Direct I/O simply means the ability to send commands directly to the disk. The StableBit Scanner uses Direct I/O to deeply identify the disk, to retrieve S.M.A.R.T. data bypassing stubborn disk drivers, and to retrieve S.M.A.R.T. data from compatible USB enclosures.

Direct I/O

Windows is designed to retrieve S.M.A.R.T. data from all your drives and make it available through a standard interface. The problem with this is that it doesn't always work. Sometimes buggy disk drivers will refuse to cooperate with Windows and will not expose the correct information. USB enclosures and USB drivers are not designed to expose S.M.A.R.T. data in a standard way.

The StableBit Scanner will first ask Windows for the S.M.A.R.T. data of a given drive. If it's not available then it relies on Direct I/O to retrieve the S.M.A.R.T. data directly from the disk.

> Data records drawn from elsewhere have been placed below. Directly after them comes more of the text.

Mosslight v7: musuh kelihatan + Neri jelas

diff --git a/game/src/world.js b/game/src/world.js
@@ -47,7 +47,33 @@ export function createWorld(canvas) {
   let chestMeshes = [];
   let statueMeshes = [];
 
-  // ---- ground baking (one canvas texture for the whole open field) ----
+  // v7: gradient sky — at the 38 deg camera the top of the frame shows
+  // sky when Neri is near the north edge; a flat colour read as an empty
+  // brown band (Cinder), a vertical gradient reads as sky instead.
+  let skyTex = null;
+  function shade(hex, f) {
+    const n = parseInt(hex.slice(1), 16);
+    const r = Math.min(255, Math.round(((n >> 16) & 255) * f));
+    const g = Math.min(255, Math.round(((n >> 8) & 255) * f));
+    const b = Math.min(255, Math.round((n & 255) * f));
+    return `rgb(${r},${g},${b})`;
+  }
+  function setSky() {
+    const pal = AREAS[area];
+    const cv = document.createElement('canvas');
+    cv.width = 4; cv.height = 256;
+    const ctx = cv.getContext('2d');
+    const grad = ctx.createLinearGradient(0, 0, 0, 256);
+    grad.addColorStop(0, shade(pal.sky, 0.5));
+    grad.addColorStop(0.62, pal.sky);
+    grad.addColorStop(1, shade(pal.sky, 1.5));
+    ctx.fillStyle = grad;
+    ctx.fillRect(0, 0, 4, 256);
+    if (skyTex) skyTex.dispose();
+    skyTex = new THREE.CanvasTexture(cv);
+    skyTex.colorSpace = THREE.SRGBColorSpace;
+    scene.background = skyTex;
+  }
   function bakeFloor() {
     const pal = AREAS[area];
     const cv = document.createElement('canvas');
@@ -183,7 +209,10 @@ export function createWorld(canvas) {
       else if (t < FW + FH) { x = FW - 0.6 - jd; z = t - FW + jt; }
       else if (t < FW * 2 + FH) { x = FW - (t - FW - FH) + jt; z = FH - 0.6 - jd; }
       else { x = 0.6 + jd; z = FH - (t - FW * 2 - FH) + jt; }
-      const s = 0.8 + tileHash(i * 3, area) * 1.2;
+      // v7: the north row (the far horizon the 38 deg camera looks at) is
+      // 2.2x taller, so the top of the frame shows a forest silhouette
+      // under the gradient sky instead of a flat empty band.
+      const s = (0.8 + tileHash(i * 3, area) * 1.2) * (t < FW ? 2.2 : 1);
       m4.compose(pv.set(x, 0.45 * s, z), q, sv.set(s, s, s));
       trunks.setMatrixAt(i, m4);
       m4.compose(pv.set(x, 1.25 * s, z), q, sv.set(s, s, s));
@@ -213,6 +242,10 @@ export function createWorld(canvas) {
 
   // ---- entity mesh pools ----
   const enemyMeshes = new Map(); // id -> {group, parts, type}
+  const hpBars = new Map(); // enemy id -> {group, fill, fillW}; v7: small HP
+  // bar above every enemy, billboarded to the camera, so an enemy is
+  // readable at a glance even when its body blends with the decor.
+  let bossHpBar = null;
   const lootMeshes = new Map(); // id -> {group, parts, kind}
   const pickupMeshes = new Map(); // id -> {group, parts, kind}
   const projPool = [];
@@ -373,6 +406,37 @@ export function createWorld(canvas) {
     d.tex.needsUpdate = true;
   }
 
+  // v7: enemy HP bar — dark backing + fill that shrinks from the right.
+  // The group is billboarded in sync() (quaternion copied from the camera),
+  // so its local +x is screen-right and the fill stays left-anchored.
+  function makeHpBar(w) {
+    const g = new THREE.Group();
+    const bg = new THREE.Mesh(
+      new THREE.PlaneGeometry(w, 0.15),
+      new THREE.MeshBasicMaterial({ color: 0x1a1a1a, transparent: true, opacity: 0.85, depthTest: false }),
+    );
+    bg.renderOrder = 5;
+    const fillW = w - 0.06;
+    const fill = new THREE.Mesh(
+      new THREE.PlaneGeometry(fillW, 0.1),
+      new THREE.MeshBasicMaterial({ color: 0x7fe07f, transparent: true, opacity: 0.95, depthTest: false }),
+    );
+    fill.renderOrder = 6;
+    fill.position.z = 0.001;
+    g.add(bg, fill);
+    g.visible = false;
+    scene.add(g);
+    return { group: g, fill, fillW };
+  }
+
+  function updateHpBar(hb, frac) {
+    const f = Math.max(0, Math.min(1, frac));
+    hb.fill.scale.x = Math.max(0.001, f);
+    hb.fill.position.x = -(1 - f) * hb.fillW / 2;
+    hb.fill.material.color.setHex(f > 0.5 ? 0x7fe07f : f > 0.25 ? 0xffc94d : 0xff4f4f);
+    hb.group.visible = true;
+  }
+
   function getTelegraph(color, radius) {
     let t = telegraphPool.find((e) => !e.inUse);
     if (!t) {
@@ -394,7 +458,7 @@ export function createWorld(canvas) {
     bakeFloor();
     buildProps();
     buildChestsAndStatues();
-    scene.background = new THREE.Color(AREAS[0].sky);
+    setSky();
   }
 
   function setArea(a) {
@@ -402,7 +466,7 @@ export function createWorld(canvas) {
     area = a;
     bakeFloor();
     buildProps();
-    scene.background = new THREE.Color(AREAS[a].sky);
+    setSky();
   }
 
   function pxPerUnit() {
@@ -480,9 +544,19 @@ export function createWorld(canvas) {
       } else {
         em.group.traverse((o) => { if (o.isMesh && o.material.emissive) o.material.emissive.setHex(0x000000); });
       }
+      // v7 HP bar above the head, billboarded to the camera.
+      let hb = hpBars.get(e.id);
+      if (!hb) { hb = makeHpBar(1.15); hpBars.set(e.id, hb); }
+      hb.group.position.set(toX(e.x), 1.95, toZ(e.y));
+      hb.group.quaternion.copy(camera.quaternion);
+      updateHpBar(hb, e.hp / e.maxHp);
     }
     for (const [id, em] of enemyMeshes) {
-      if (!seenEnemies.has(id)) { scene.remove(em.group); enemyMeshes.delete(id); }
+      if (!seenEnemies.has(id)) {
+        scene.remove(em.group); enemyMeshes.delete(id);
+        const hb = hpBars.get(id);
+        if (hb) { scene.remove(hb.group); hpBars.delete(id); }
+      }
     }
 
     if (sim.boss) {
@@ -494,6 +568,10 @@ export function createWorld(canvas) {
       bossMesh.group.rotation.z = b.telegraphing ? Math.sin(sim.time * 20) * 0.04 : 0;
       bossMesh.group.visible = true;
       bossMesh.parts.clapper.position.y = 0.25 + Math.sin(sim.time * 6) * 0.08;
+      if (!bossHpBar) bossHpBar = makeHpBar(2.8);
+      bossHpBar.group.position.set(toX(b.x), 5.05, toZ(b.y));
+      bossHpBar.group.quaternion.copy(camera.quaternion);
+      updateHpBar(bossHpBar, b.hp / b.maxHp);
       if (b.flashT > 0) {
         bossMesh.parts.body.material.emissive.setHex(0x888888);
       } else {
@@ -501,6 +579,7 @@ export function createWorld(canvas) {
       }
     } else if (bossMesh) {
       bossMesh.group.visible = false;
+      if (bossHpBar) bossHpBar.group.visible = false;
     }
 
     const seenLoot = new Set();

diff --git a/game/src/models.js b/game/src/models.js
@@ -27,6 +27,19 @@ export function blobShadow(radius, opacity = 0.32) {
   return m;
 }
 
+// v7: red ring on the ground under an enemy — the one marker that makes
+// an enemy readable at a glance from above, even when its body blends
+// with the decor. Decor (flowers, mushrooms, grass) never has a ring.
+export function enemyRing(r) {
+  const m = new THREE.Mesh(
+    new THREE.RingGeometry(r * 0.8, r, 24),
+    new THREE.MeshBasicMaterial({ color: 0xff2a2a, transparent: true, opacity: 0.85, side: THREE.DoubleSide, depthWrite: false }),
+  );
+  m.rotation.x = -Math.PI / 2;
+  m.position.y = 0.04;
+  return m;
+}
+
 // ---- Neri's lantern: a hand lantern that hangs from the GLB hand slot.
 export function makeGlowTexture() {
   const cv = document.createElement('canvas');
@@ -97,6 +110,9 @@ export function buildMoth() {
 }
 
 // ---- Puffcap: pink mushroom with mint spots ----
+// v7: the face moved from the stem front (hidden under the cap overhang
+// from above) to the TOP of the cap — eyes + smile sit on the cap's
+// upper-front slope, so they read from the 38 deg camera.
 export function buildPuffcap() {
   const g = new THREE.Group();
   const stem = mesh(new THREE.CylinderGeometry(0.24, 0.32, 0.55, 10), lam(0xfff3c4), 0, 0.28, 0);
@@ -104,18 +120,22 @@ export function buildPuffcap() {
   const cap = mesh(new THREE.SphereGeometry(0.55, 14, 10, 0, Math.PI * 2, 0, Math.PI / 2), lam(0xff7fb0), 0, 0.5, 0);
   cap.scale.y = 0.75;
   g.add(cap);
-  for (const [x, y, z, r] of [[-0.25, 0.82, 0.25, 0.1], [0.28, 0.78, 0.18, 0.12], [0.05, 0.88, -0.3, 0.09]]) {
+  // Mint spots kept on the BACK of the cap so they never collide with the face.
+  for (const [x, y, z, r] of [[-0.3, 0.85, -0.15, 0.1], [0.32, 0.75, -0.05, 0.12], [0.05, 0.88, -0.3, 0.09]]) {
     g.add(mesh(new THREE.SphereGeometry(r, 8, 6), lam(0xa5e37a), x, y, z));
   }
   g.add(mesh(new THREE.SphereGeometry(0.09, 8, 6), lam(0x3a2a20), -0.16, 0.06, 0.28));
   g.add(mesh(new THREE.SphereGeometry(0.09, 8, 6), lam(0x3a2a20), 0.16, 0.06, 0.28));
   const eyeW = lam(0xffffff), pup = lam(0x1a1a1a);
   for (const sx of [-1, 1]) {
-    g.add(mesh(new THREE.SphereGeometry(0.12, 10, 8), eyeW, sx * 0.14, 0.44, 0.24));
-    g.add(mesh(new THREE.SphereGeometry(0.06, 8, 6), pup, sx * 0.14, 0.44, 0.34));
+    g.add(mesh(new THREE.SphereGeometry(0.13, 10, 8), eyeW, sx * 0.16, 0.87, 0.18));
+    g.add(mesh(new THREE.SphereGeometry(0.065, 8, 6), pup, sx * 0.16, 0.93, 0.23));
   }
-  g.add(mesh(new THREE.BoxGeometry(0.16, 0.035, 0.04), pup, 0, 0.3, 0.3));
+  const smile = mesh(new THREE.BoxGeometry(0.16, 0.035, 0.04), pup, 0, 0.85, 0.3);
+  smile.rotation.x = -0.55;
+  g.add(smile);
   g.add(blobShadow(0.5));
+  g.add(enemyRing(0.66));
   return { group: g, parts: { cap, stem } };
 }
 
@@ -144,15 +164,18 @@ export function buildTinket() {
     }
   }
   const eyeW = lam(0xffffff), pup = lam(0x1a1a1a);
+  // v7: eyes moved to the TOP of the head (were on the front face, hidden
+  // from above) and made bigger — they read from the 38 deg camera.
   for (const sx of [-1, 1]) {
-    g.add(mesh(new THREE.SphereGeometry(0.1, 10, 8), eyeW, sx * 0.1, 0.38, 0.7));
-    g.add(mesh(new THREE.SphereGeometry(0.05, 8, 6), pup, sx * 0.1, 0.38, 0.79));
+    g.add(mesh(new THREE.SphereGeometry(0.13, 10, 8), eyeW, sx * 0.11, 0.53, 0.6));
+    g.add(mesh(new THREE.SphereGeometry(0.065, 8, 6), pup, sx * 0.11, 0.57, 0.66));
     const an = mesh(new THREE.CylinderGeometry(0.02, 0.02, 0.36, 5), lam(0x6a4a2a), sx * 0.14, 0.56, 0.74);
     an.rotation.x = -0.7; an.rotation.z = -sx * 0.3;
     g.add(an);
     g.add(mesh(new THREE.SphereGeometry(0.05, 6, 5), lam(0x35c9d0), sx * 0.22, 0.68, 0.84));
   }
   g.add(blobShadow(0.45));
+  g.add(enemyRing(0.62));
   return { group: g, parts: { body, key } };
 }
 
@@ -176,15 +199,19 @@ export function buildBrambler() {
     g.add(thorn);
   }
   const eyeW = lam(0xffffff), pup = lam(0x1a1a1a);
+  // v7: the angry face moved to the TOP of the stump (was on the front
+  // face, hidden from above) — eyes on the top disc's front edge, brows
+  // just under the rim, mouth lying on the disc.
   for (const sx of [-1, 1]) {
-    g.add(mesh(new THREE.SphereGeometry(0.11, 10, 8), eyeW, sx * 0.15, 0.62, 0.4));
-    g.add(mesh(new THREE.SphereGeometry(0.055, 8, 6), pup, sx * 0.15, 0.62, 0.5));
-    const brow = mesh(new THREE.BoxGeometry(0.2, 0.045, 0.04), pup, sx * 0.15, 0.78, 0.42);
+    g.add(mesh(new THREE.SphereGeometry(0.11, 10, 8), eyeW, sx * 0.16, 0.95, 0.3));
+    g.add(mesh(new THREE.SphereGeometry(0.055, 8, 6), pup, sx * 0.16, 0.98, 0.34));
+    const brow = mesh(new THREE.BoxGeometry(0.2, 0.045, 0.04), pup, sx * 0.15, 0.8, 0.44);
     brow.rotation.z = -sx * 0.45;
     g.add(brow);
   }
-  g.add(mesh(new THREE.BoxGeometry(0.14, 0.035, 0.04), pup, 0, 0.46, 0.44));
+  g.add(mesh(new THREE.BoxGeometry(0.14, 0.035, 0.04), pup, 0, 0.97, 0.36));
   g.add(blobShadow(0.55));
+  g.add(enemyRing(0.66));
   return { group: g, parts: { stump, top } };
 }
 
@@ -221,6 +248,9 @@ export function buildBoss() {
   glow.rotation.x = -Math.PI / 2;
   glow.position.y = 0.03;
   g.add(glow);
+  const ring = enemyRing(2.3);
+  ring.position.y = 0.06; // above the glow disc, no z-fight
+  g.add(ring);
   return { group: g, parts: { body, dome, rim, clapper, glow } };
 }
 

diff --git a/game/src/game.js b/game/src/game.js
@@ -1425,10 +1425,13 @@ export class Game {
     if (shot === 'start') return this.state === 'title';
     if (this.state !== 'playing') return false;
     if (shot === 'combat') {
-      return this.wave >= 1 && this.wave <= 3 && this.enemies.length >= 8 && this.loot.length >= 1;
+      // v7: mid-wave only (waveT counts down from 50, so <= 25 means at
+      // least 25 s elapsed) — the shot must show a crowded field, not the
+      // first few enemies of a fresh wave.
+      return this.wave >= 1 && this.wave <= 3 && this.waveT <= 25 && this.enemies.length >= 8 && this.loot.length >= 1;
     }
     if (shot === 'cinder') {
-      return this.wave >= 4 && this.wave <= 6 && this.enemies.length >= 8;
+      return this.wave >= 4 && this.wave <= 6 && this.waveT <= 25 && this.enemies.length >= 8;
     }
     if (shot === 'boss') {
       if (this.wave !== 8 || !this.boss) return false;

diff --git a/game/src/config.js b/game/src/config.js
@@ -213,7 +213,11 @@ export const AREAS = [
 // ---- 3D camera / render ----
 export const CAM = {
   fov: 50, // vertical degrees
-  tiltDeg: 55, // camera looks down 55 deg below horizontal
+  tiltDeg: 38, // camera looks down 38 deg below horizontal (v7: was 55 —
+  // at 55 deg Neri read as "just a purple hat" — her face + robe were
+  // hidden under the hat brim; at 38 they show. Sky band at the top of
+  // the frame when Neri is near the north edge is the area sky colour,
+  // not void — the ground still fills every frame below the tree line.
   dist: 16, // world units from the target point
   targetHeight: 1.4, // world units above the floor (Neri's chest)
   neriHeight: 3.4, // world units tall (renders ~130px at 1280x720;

Direct I/O looks at the way that the disk is connected and whether it's connected via. USB. If not, then it uses its knowledge of the Windows NT kernel storage stack for non-USB devices to probe the various drivers at each level (class / mini-port) with various APIs to find a compatible solution.

If the drive is on USB then things get a little more complicated. As for the driver stack, there is only one driver used for all USB storage devices and so there is no need to probe it. The StableBit Scanner knows how to talk to this USB driver in order to send commands directly to the USB / SATA ( or USB / PATA) bridge chip in the enclosure. Unfortunately, many USB bridge chips talk their own dialect and so there is no standard way of talking to them. Although, recently, this has started to change. There is now a standard in place (SCSI / ATA Translation) but many older enclosures and even some newer ones don't support it. The StableBit Scanner supports the SAT standard out of the box and will try it on all USB devices.

For devices that don't support SAT, StableBit Scanner cooperates with a cloud based web service in order to retrieve the correct dialect that a particular USB bridge chip uses. It does this by querying the web service with the USB bridge chip's hardware ID, to see if there is a known command that we can send to it in order to talk to the drive directly. ()

Once the StableBit Scanner establishes direct communications with the disk it will query it for S.M.A.R.T. data, and if possible, for disk identification data. The disk identification data is exposed in the Technical Details window.